That is what this book is all about.
In Democracy Rising, award-winning author Bill Freeman, examines the political malaise that
has gripped Canada by showing how economic elites have created a political system that benefits
them, and how it can be changed. Other groups have challenged elites and have made the
political system respond to their concerns and it can be done again.
Democracy is rising in this country. People are becoming engaged in politics and public life, and
that is a good thing. It is only when our representative democracy becomes a truly participatory
democracy that we will have "government of the people, by the people, for the people."
Bill Freeman is a writer of eighteen books on Canadian life and urban issues, including
Shantymen of Cache Lake, which won the Canada Council Award for Juvenile Literature. He
was the script-writer for the popular Mighty Machines; television series for children. Two of his
recent books won awards from Heritage Toronto.
Bill holds a Ph.D. in Sociology from McMaster University, and is a past chair of the Writers'
Union of Canada. He lives on Toronto Island.
Democracy Rising: Politics and Participation in Canada was published by Dundurn Press in 2017
and is available in bookstores and online.
A Note from Bill Freeman
Whether I write fiction for young people, theatrical plays, adult non-fiction, documentary film scripts, dialogue for children’s television shows or educational videos, I struggle to make issues come alive in a way that is true to the time and the people.
I describe the Bains Series of books, written for young audiences, as the “real history” of Canada. These are adventure stories featuring ordinary kids in the 1870s who work in logging camps, fishing outports, railways and farms, just like the children of this period.
My non-fiction books follow a similar theme. They describe people involved in community groups and unions. Often the books provide the background to the growth and development of cities and industries. These are not books about the rich and famous. They are about people building their communities or creating organizations that will improve their lives.
I am interested in people and how conflict around work, community and politics shapes how they live. My books, in fact, reflect my own life because, like millions of Canadians, I have struggled to shape the communities where I have lived and the places where I have worked.
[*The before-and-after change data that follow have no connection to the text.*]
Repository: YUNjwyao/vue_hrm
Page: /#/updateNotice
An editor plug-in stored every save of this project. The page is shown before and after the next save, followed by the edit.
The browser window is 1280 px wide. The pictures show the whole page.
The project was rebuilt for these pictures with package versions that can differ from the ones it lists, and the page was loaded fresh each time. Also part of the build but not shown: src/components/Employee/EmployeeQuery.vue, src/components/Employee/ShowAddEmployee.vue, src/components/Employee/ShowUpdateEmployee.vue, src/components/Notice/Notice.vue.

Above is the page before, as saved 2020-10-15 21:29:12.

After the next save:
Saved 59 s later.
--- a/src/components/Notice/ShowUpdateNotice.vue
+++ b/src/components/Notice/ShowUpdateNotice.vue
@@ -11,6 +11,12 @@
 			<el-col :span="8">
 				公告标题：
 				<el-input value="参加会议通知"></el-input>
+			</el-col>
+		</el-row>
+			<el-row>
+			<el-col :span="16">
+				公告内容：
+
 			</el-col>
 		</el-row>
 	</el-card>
Today I live on Toronto Island – A Magical Place – as I call it in one of my books. The Island lifestyle, of a close-knit community where people work to strengthen relationships and the quality of their lives, has influenced my work. People, work, community – these are the essential elements of my writing.
I devote myself to writing full-time. As well as a variety of community activities, I am active with The Writers’ Union of Canada, and for many years I have been a judge of literary awards for Ontario high school students sponsored by the Ontario Secondary School Teachers Federation.